PROBLEM → From the entries below, report how many lines contain the string "eyebrow". Only the number is wanted.

Screenshot and code edit data →
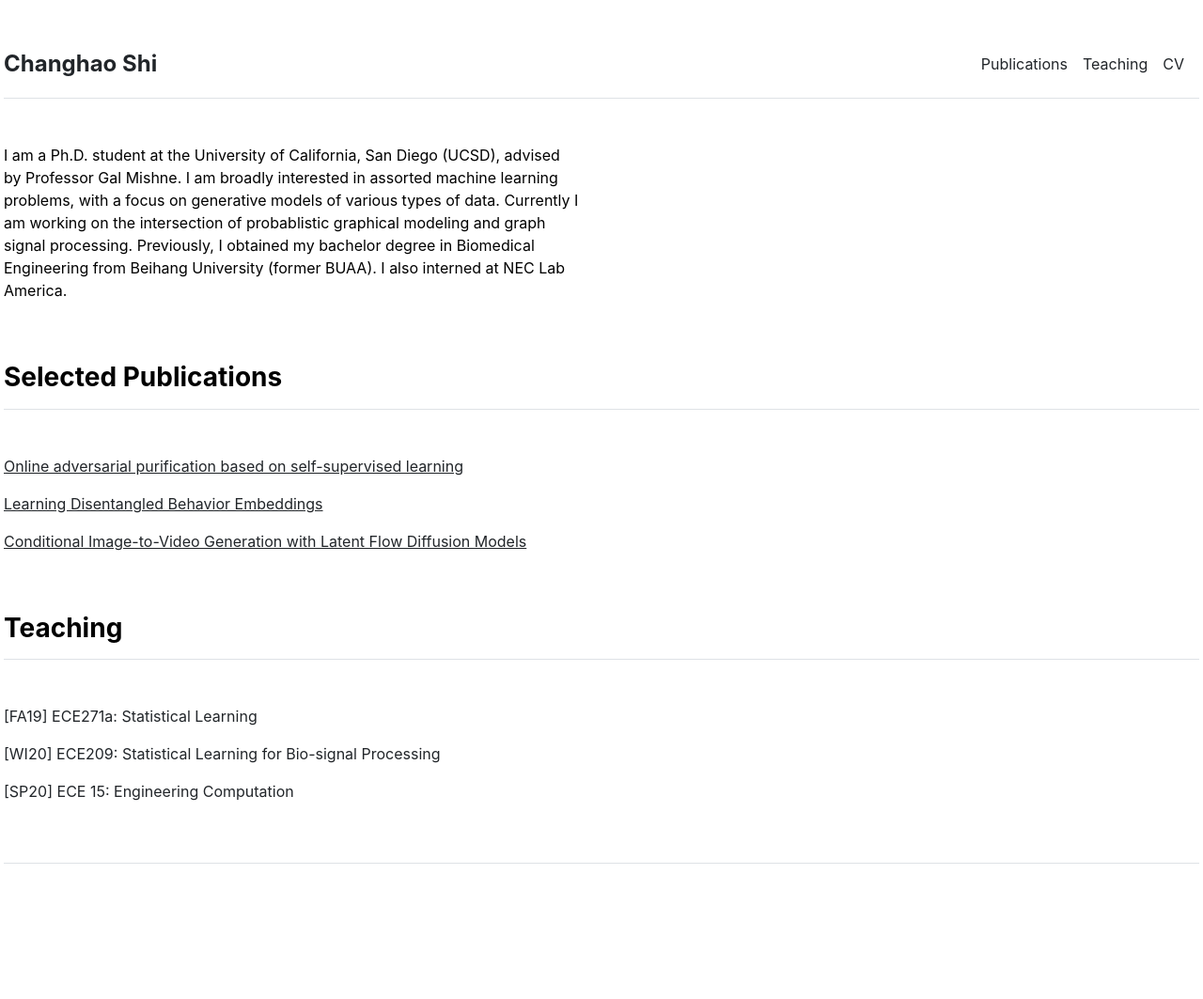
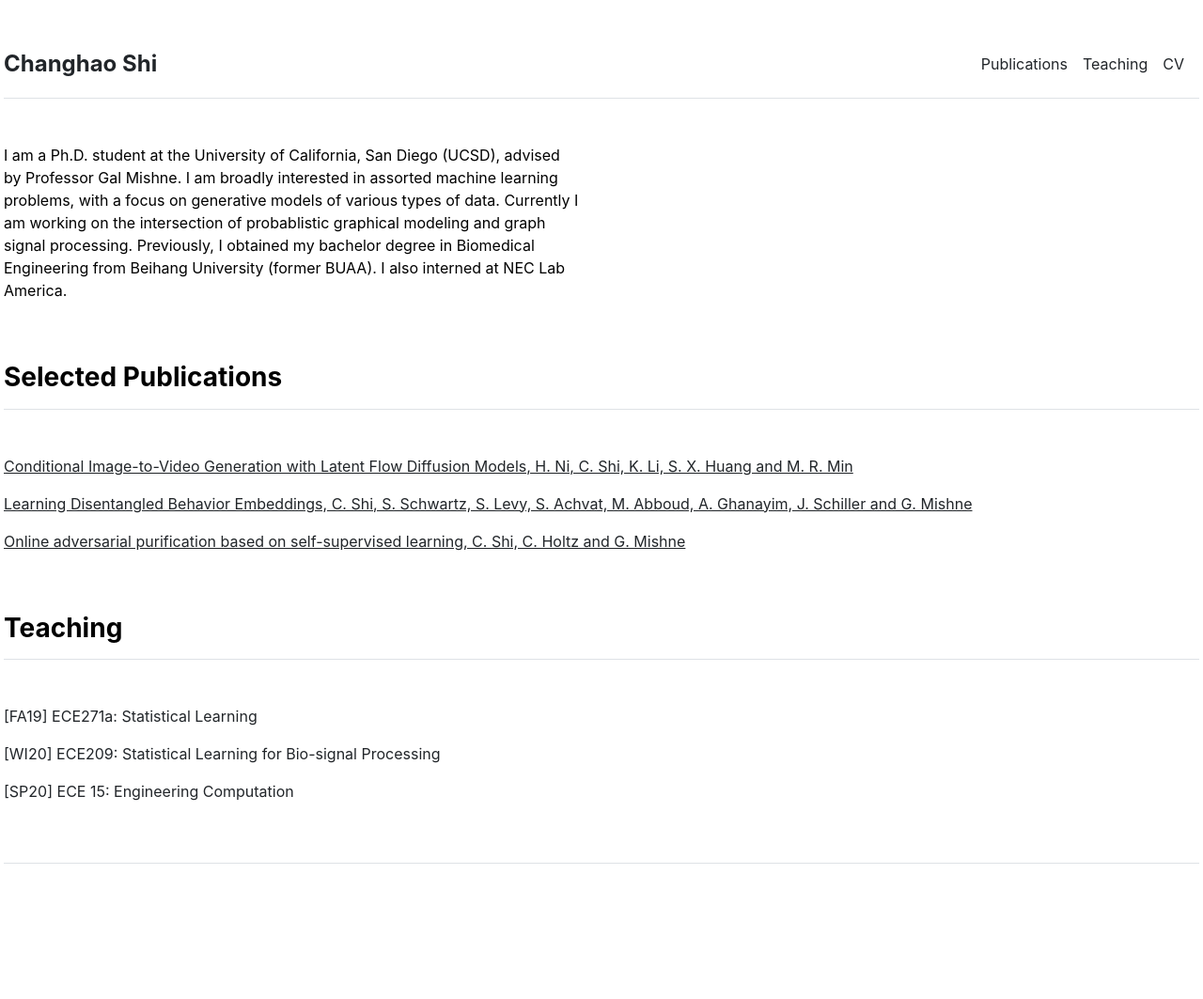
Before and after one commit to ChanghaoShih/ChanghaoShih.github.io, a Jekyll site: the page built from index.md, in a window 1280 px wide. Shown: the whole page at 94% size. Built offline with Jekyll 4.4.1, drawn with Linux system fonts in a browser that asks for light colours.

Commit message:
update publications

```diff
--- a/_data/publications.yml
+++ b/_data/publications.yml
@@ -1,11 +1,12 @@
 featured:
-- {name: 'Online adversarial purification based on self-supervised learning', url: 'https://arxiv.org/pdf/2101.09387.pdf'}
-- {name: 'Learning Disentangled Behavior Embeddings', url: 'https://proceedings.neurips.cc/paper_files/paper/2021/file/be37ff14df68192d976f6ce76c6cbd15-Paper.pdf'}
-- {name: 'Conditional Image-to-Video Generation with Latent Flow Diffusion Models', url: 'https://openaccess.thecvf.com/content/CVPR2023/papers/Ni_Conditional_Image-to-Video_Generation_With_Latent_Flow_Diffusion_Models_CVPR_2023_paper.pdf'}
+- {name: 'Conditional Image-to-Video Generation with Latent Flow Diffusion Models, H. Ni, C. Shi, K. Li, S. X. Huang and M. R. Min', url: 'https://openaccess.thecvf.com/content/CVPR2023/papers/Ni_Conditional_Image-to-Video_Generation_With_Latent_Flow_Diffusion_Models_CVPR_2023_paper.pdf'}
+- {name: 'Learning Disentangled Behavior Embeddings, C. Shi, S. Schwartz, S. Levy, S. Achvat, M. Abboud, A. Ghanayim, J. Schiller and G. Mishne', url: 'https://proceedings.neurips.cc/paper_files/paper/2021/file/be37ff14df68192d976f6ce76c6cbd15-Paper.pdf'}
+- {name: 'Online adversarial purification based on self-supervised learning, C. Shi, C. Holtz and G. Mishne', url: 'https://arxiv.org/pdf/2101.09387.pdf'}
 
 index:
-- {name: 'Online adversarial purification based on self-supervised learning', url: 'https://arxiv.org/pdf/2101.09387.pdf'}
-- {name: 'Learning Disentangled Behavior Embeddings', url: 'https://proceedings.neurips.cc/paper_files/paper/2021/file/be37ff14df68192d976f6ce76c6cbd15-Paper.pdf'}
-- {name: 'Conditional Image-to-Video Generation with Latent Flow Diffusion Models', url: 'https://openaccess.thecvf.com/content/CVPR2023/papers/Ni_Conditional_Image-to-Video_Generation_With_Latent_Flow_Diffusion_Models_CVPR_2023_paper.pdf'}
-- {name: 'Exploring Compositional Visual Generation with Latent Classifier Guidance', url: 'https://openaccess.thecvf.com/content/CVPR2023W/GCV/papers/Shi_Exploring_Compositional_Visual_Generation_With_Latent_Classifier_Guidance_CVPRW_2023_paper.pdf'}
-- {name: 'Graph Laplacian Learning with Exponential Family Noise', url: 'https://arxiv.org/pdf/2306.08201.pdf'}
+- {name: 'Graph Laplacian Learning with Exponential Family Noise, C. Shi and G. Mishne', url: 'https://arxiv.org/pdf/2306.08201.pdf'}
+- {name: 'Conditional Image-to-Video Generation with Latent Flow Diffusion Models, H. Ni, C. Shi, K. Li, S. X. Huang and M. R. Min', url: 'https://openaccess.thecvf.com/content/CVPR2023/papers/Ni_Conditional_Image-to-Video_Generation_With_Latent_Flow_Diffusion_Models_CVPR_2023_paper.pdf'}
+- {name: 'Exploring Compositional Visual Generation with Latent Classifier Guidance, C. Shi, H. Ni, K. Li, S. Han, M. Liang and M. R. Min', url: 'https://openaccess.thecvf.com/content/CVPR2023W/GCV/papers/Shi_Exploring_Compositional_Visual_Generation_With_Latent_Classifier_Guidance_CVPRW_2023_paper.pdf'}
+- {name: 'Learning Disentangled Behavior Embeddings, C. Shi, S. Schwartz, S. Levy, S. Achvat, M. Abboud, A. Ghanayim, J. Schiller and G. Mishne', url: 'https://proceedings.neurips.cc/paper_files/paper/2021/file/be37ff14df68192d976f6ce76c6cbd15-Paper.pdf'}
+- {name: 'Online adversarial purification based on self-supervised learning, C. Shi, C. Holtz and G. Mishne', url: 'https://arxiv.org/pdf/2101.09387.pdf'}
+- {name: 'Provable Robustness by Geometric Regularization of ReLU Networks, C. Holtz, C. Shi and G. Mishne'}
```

...

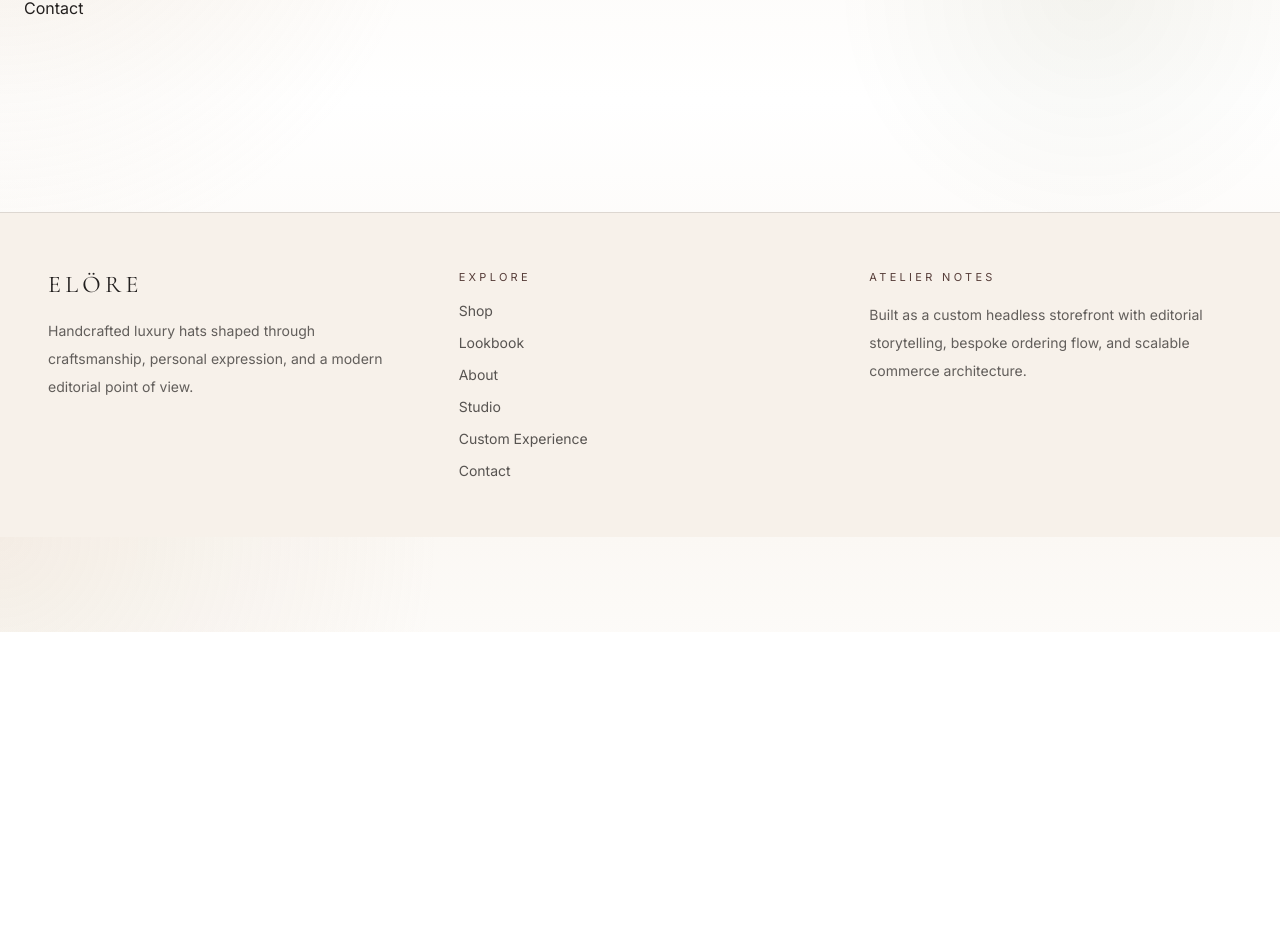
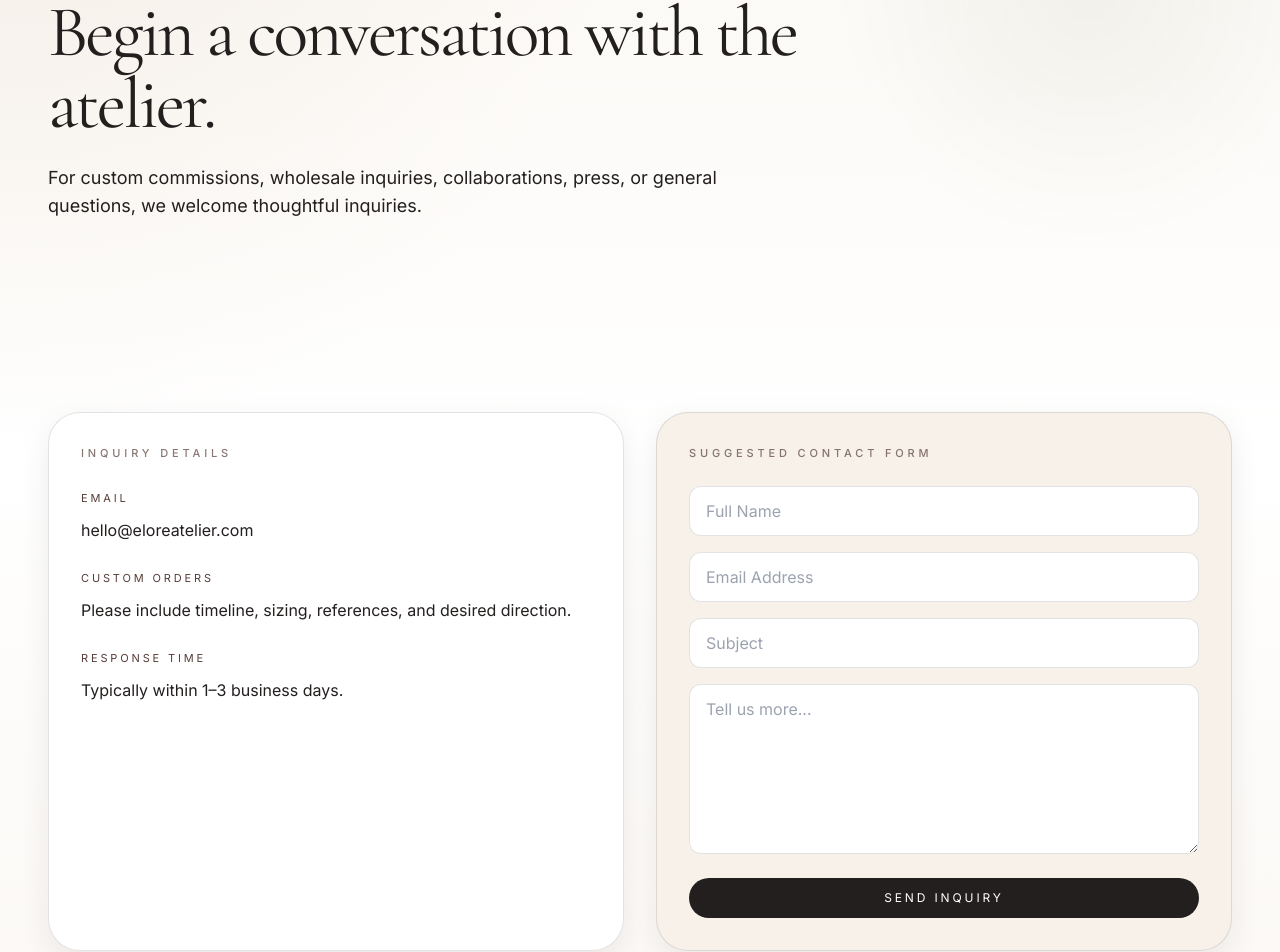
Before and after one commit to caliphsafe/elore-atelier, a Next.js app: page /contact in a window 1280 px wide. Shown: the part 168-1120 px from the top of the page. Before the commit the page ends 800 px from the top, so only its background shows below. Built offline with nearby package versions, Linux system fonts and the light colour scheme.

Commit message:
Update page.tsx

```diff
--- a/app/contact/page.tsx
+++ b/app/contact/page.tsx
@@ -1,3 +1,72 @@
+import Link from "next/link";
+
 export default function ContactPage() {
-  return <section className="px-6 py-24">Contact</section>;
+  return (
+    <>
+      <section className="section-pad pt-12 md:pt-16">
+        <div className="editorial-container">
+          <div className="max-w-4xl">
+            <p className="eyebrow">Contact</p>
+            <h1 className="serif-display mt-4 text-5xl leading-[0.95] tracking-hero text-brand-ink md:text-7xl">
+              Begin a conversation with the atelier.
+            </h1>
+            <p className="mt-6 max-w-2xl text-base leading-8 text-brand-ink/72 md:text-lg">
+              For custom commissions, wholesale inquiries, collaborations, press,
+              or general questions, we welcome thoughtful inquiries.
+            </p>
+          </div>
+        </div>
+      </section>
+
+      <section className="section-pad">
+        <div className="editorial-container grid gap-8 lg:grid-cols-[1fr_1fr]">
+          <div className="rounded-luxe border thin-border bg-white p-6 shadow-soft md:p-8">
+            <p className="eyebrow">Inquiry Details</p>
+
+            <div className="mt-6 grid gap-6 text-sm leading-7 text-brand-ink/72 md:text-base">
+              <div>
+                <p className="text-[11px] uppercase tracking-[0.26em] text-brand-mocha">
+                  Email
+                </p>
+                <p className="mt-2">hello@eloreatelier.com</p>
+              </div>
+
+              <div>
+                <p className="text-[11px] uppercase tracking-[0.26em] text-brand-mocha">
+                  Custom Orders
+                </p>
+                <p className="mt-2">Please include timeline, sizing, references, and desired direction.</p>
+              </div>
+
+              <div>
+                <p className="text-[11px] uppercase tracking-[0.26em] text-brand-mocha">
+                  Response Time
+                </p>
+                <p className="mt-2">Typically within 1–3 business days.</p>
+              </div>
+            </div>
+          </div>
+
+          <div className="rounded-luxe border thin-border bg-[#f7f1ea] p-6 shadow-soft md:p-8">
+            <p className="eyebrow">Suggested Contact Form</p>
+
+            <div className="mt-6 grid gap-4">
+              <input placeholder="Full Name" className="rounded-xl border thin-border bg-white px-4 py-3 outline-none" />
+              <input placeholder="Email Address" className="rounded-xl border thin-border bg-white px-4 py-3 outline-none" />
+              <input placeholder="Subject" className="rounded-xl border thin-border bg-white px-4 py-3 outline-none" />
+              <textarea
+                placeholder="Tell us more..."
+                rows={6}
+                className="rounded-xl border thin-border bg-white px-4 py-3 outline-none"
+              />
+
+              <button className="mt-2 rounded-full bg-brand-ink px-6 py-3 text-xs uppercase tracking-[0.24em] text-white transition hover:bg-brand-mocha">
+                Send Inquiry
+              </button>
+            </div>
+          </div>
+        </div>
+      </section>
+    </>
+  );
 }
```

SOLUTION TO THIS EXERCISE → 3